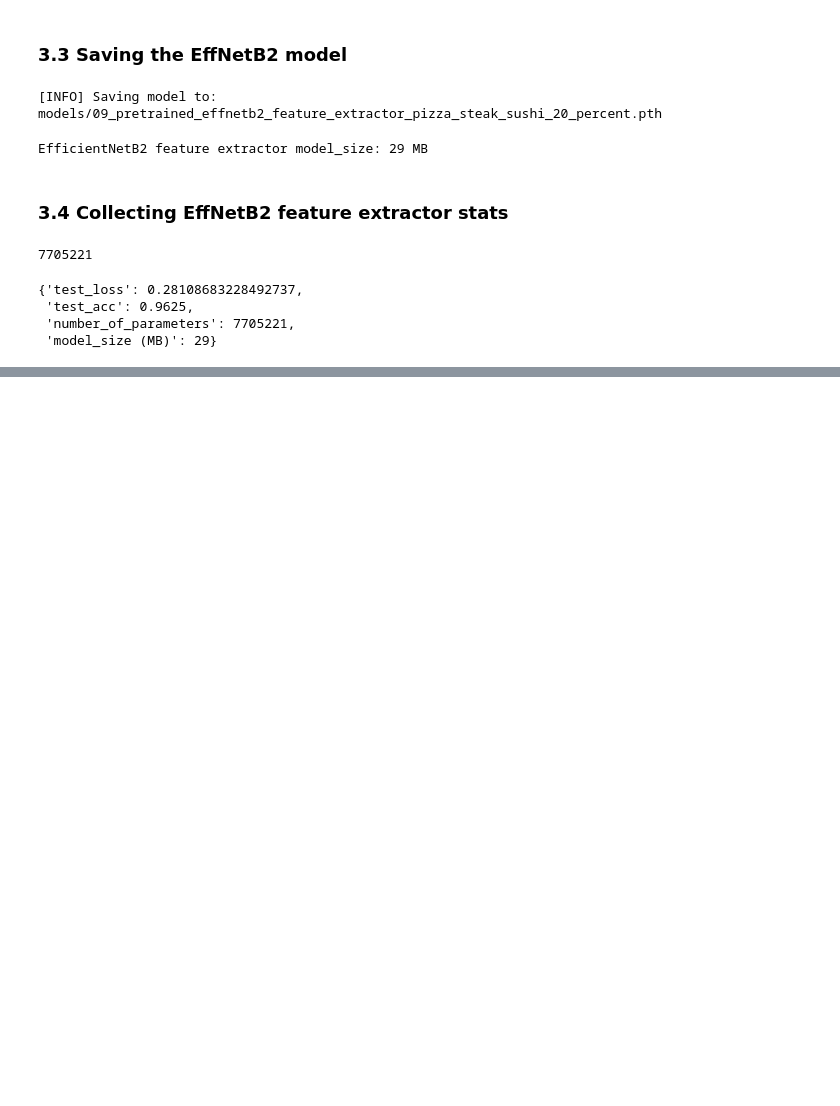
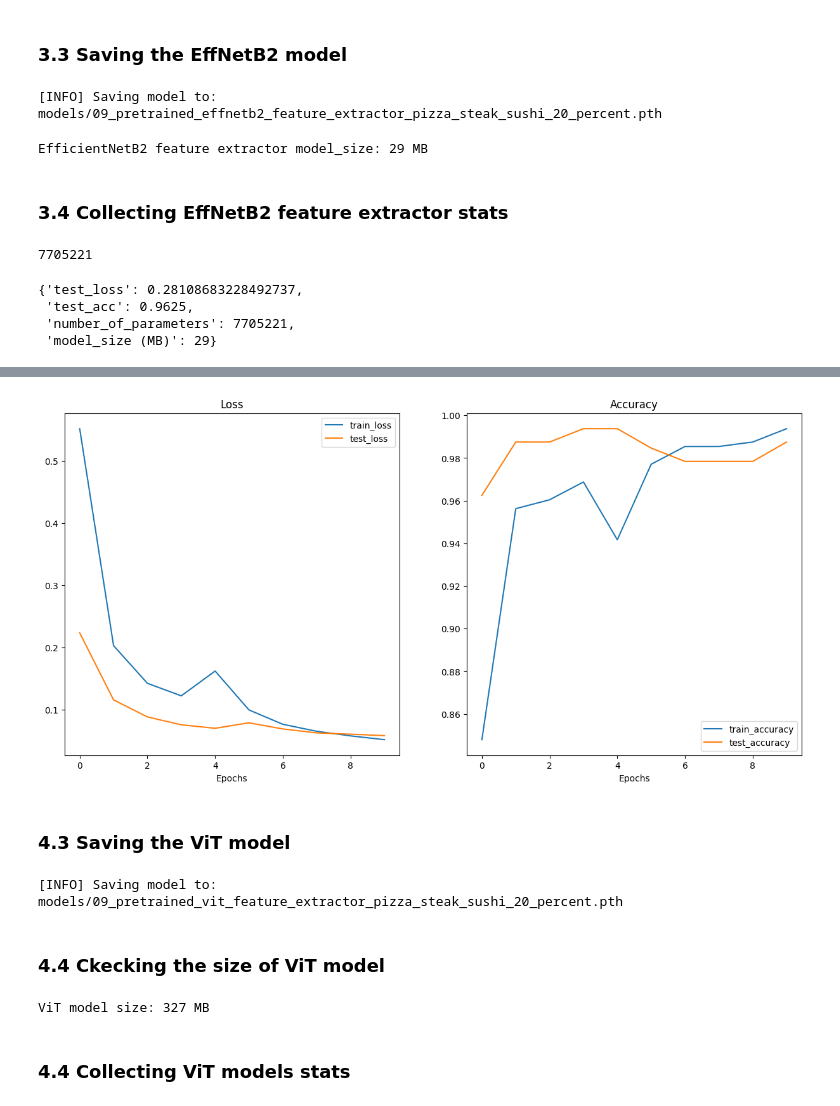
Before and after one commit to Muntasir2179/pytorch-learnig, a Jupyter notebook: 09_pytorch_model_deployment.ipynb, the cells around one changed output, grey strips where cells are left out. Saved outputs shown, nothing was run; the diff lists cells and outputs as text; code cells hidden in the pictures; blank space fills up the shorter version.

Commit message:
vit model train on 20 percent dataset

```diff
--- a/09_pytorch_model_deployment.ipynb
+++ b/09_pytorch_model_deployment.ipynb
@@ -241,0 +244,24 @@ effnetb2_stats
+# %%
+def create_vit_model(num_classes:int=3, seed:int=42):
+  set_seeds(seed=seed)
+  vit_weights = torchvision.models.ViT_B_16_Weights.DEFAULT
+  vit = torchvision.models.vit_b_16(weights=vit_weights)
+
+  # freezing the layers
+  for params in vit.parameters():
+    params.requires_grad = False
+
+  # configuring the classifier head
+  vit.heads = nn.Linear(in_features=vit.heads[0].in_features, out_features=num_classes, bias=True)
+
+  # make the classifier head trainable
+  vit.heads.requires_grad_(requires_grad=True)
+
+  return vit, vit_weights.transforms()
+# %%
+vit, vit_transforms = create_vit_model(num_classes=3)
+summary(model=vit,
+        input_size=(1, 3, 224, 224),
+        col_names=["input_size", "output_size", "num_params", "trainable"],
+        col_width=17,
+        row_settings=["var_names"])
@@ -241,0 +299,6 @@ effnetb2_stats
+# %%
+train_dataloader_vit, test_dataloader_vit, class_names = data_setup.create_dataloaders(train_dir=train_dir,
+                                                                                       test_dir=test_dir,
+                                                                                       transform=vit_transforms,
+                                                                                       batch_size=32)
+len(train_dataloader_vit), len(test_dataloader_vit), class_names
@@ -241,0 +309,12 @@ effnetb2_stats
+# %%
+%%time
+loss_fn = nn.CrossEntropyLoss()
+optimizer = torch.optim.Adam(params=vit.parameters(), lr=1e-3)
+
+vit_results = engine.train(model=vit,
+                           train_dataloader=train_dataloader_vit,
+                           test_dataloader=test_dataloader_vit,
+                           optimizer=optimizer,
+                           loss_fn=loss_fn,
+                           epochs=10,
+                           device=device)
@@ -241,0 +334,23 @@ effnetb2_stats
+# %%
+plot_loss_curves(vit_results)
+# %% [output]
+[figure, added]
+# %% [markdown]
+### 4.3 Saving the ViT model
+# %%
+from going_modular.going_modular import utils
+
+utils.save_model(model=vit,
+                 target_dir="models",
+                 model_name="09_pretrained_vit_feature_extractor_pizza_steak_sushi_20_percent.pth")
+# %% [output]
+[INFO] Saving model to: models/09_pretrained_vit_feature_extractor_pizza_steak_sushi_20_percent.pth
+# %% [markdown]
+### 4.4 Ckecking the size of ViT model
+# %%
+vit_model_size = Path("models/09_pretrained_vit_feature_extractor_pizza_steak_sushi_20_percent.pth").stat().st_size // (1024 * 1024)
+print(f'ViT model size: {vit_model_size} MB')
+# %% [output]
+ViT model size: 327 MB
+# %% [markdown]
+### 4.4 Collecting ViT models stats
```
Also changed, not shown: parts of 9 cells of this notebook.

#####

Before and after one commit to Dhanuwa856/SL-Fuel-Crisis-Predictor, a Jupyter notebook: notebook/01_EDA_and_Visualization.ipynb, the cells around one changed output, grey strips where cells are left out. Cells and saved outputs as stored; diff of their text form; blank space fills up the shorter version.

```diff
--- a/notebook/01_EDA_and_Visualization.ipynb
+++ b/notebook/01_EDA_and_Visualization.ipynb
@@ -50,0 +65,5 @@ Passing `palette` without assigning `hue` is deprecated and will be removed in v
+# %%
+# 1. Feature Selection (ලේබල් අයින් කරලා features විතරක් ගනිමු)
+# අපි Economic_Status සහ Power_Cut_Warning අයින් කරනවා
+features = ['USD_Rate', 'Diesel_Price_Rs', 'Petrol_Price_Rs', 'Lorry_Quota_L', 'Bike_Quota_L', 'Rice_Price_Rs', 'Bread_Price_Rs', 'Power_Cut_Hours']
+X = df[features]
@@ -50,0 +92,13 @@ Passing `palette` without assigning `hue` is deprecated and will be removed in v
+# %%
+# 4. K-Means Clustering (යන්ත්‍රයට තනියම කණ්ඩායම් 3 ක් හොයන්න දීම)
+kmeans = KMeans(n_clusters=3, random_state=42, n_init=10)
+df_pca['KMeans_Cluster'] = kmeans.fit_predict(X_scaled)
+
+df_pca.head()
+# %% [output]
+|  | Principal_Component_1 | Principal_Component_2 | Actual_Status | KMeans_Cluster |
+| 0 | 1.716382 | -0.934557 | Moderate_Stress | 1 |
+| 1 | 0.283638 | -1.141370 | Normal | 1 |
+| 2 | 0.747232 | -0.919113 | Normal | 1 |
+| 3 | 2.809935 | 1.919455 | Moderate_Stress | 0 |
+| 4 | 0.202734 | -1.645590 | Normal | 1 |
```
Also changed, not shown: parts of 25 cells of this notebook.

#####

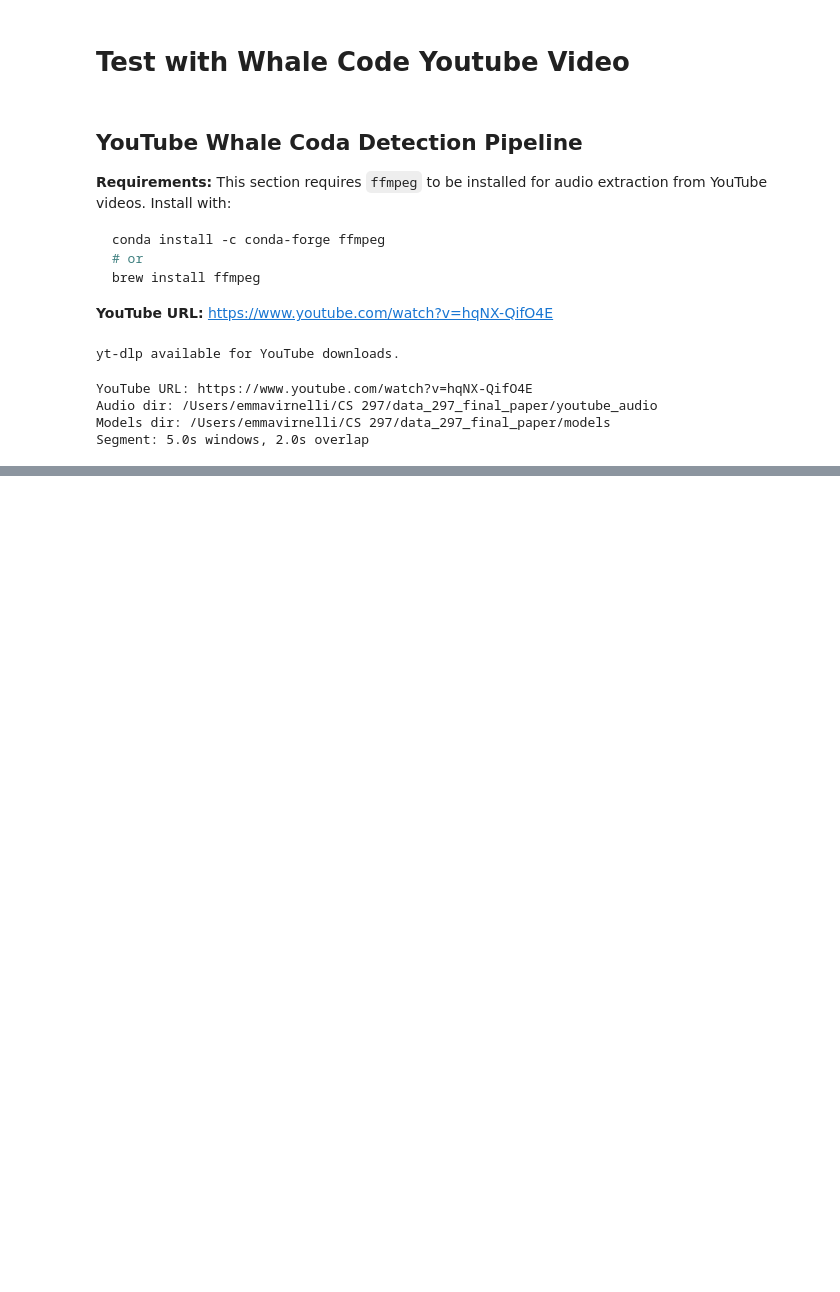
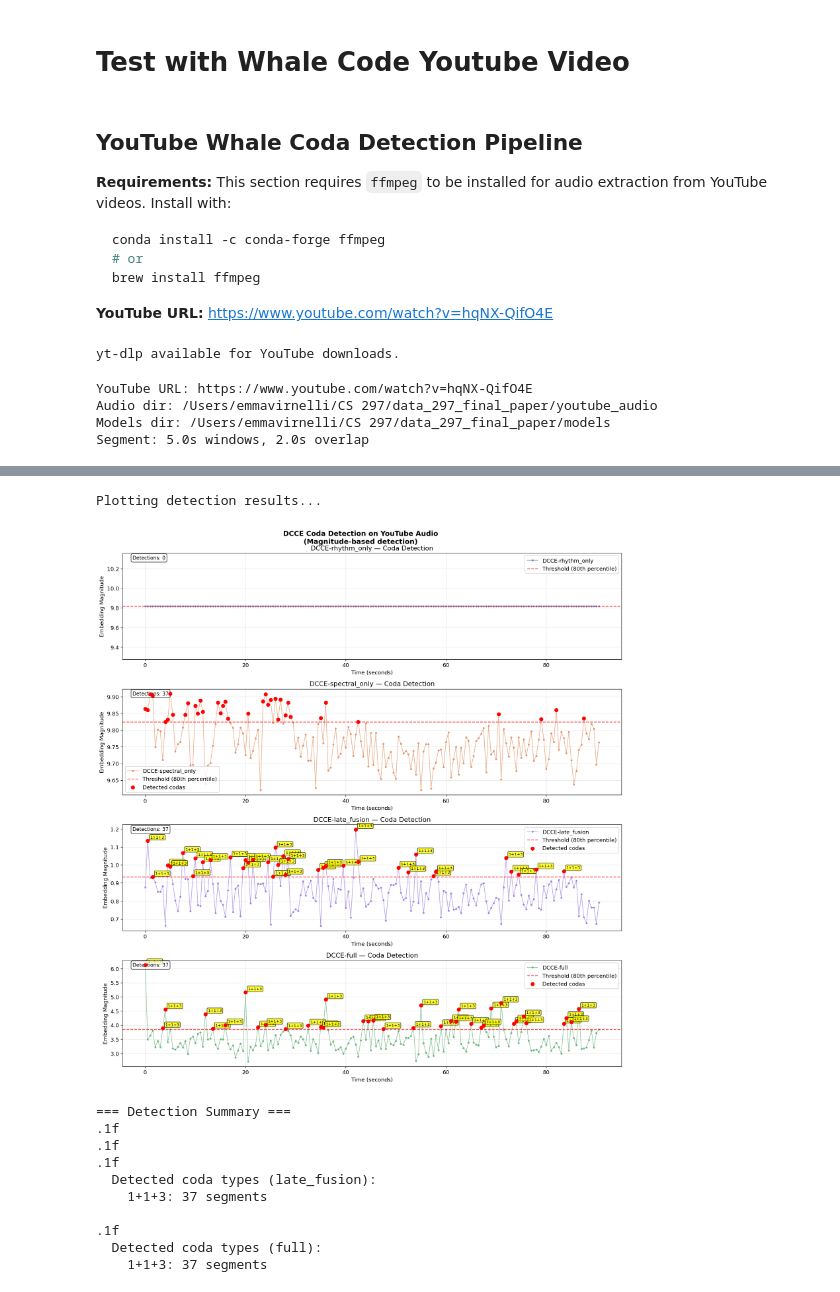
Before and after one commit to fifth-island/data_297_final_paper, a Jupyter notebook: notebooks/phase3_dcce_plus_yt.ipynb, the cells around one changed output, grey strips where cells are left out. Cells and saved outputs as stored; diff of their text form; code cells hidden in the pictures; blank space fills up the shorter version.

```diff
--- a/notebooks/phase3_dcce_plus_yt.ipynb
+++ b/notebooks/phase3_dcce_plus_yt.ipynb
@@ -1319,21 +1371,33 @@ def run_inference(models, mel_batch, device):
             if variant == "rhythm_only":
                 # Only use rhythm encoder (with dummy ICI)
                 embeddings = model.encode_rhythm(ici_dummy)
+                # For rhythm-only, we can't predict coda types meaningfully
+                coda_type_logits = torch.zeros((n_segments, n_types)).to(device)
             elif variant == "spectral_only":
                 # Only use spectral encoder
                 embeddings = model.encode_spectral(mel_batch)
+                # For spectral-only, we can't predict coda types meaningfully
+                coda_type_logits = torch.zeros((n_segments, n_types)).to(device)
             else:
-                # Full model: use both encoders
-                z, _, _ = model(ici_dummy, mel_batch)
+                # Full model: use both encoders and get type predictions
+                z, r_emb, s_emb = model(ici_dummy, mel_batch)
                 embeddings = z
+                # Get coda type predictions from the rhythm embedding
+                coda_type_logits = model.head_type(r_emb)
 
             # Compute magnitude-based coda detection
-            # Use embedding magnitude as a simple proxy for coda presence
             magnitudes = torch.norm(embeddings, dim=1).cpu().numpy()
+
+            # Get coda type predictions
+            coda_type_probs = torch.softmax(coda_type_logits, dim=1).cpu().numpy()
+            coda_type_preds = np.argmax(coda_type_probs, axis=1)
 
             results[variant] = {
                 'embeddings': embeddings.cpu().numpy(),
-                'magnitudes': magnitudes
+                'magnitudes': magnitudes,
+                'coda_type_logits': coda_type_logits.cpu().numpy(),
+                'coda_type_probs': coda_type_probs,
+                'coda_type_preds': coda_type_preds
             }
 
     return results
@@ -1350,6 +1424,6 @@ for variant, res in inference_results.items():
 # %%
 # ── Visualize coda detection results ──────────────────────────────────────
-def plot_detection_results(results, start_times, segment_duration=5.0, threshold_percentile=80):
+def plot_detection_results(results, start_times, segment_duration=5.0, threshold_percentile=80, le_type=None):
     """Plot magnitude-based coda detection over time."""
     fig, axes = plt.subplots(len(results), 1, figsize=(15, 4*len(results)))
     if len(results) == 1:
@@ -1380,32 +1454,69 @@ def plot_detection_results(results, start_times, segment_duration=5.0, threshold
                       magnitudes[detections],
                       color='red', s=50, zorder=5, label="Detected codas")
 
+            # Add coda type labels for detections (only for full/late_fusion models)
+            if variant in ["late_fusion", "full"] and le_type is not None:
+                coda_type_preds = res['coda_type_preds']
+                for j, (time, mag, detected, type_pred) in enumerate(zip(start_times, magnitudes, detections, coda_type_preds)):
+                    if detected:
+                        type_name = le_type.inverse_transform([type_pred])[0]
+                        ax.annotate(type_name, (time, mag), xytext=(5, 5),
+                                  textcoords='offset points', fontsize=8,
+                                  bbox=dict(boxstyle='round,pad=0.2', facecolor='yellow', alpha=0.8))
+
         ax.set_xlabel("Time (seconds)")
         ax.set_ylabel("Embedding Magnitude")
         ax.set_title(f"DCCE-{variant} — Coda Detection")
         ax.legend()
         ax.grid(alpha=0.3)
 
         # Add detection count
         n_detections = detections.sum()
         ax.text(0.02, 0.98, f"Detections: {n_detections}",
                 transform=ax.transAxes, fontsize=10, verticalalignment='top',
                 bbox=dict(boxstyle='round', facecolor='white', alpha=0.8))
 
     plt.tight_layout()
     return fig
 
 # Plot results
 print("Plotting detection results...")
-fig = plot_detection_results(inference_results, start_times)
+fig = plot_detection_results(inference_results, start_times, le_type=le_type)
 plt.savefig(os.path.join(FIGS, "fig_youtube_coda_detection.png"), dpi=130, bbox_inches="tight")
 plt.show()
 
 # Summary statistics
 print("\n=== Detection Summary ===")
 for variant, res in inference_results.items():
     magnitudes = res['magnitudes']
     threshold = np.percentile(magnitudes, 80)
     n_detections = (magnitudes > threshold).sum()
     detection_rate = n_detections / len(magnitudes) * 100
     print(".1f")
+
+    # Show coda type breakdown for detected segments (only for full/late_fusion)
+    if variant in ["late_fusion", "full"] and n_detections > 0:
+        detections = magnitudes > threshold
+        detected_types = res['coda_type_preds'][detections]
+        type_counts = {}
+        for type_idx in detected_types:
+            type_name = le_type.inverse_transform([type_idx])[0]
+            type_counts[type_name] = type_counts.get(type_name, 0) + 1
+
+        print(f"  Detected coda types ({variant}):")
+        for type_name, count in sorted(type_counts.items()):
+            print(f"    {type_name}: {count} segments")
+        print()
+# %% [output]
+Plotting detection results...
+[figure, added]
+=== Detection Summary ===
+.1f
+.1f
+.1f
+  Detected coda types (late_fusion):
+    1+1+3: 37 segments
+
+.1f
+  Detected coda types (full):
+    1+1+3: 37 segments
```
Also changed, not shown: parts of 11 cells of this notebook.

#####

* _REQUIRED WORK_
Whenever the word "numpy" shows up in a line of the entries, list that line.

* _RESULT_
             magnitudes = torch.norm(embeddings, dim=1).cpu().numpy()
+            coda_type_probs = torch.softmax(coda_type_logits, dim=1).cpu().numpy()
                 'embeddings': embeddings.cpu().numpy(),
+                'coda_type_logits': coda_type_logits.cpu().numpy(),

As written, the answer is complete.